What is the role of fate for both Zeus in "The Creation of Man by Prometheus" and Achilles in Homer's Iliad? How does fate affect the plot, the characters, the overall narrative? Is the fate a...
What is the role of fate for both Zeus in "The Creation of Man by Prometheus" and Achilles in Homer's Iliad? How does fate affect the plot, the characters, the overall narrative? Is the fate a cosmic force the characters cannot control or do they control their own destinies?
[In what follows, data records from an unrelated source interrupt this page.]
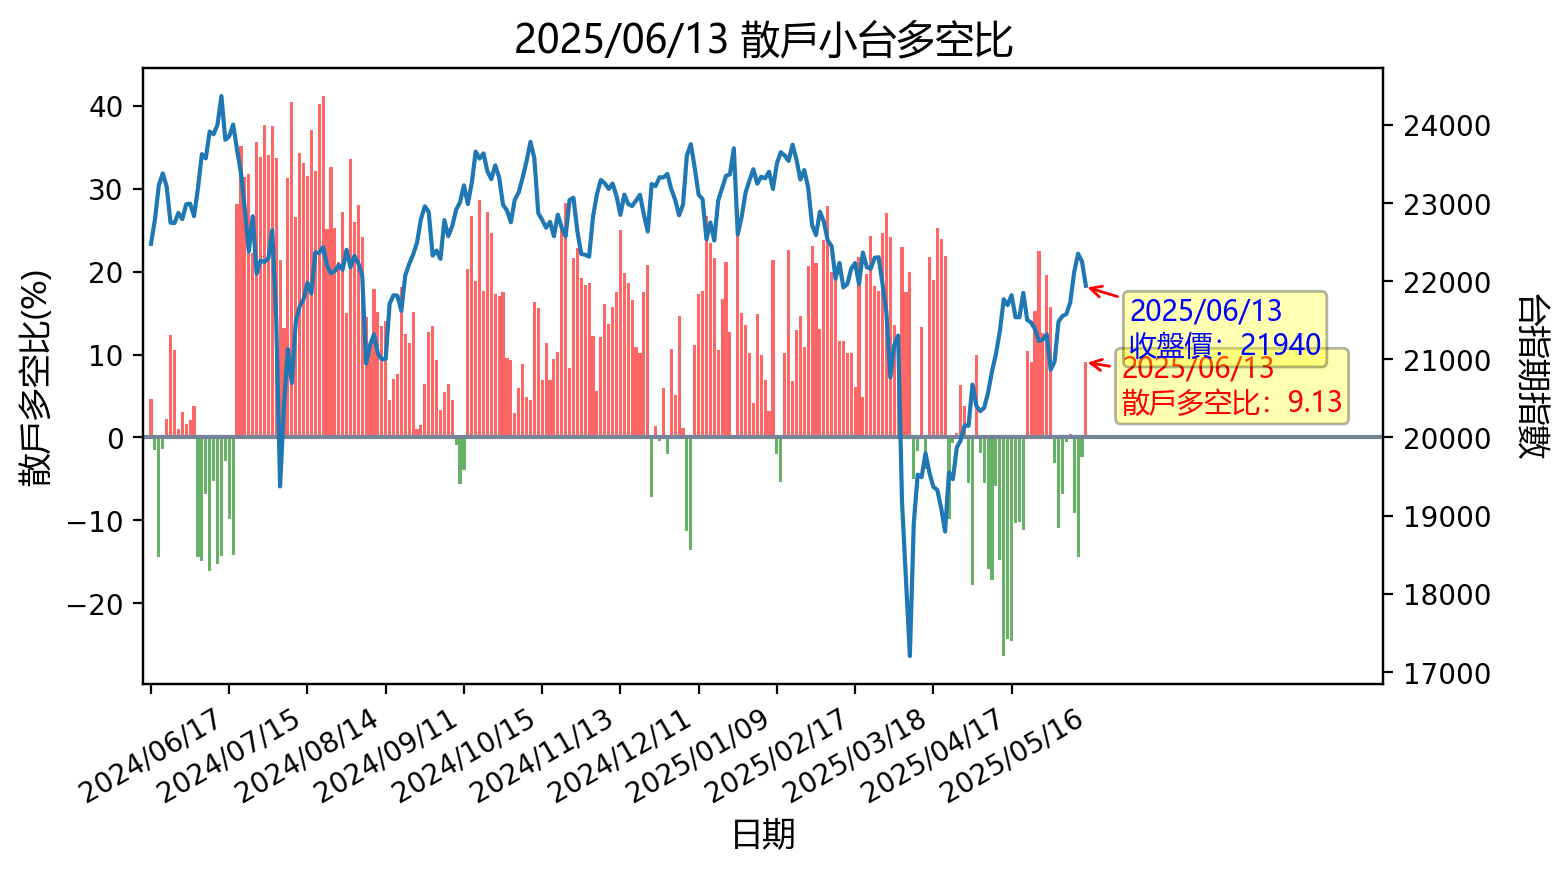
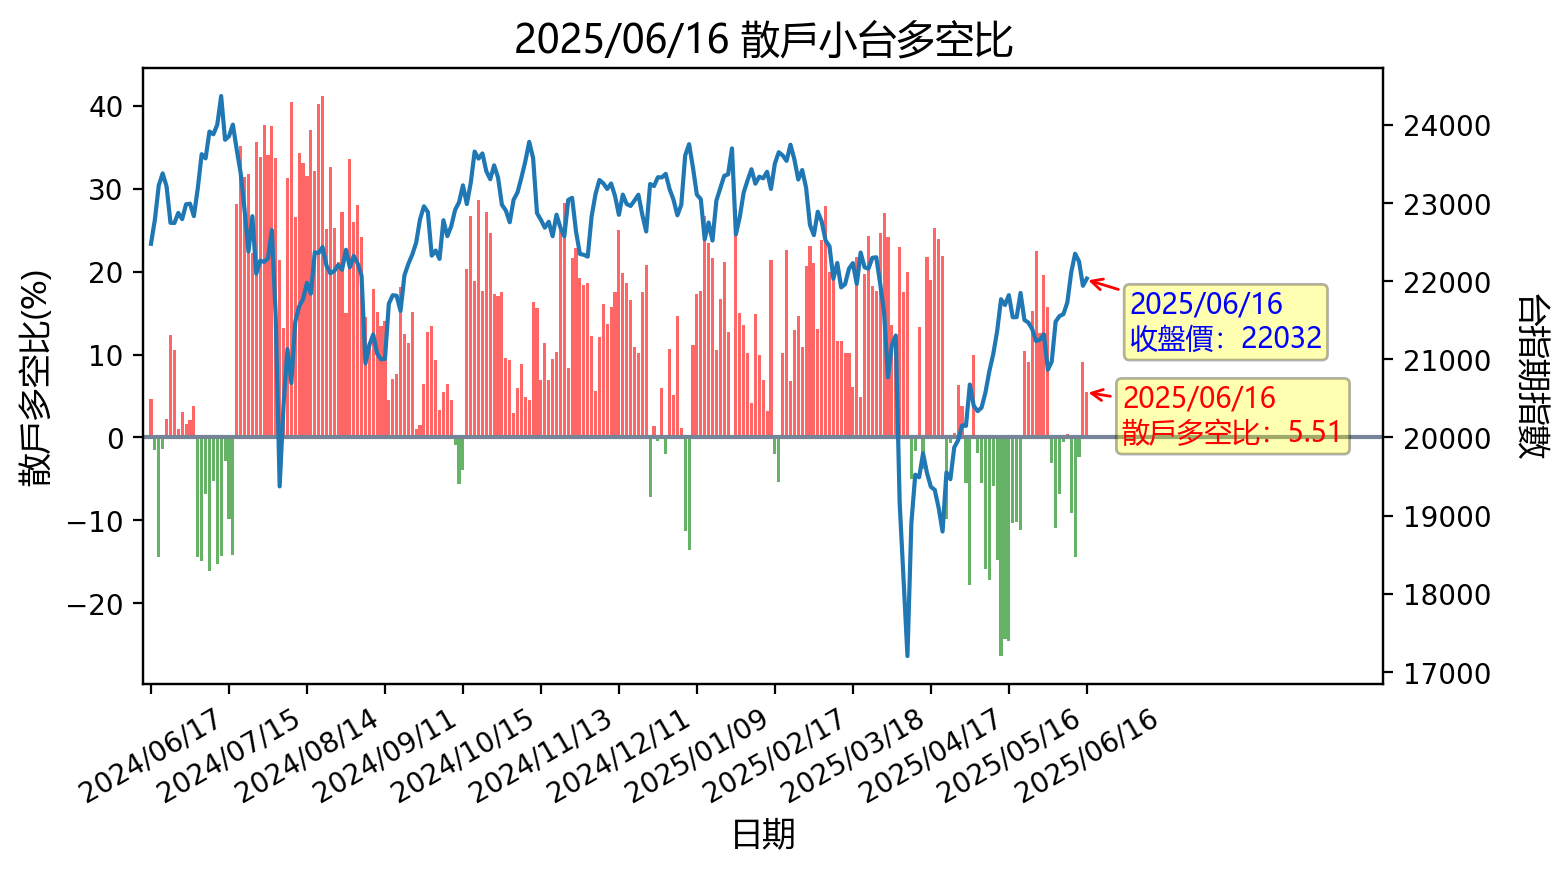
更新時間: Mon Jun 16 16:44:25 CST 2025

diff --git a/README.md b/README.md
@@ -1,12 +1,12 @@
-## 20250615 台指期「預估換倉成本」
+## 20250616 台指期「預估換倉成本」
 ![](images/txfcost.png)
 
-## 20250615 台指期「散戶小台多空比」
+## 20250616 台指期「散戶小台多空比」
 ![](images/bbiri.png)
 
-## 20250615 台指選擇權「Put/Call Ratios」
+## 20250616 台指選擇權「Put/Call Ratios」
 ![](images/pcratio.png)
 
-## 20250615 台指期「大額交易人」
+## 20250616 台指期「大額交易人」
 ![](images/blocktrade.png)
In the creation myth titled "Creation of Man by Prometheus," the Titan god Prometheus is fated to be tortured by Zeus through an eagle until Chiron the Centaur decides to lay down his life for Prometheus and Heracles the demigod kills the eagle. However, Prometheus's fate is brought upon him through both his own choices and the choices of Zeus.
Both the Titan gods Prometheus and Epimetheus had been assigned the task of creating man and distributing qualities to all creatures on earth. However, Epimetheus unfortunately assigned all of the best qualities to the animals, such as the ability to be swift, to be sly and shrew, and to be strong, to have fur for protection, or to have wings for flight, and left no good qualities for man. Prometheus assisted by making man similar to the gods by giving man the ability to stand upright just like the gods. Prometheus also gave mankind fire, a tool that leads to the development of civilization because it leads to the ability to cook, make weapons, keep warm, etc. Prometheus also developed a devoted love for mankind because he saw the Olympian gods as guilty of exiling Prometheus's family to Tartarus, a specific section of the Underworld.
In reaction to Prometheus's love for mankind, Zeus became jealous and required sacrifices from all of man. Zeus's jealousy led Prometheus to trick Zeus in order to give mankind more provisions than the gods. Being tricked by Prometheus in turn led Zeus to make the choice to punish Prometheus.
Hence, as we can see, Prometheus made several choices: (1) to give mankind traits that equate man to the gods; (2) to love mankind; and (3) to trick Zeus for his jealousy. Zeus himself also made a couple of decisions: (1) to be jealous of mankind; and (2) to punish Prometheus. Therefore, we can say that it was ultimately choices that led to Prometheus's fate, and fate itself plays a very small role in the story.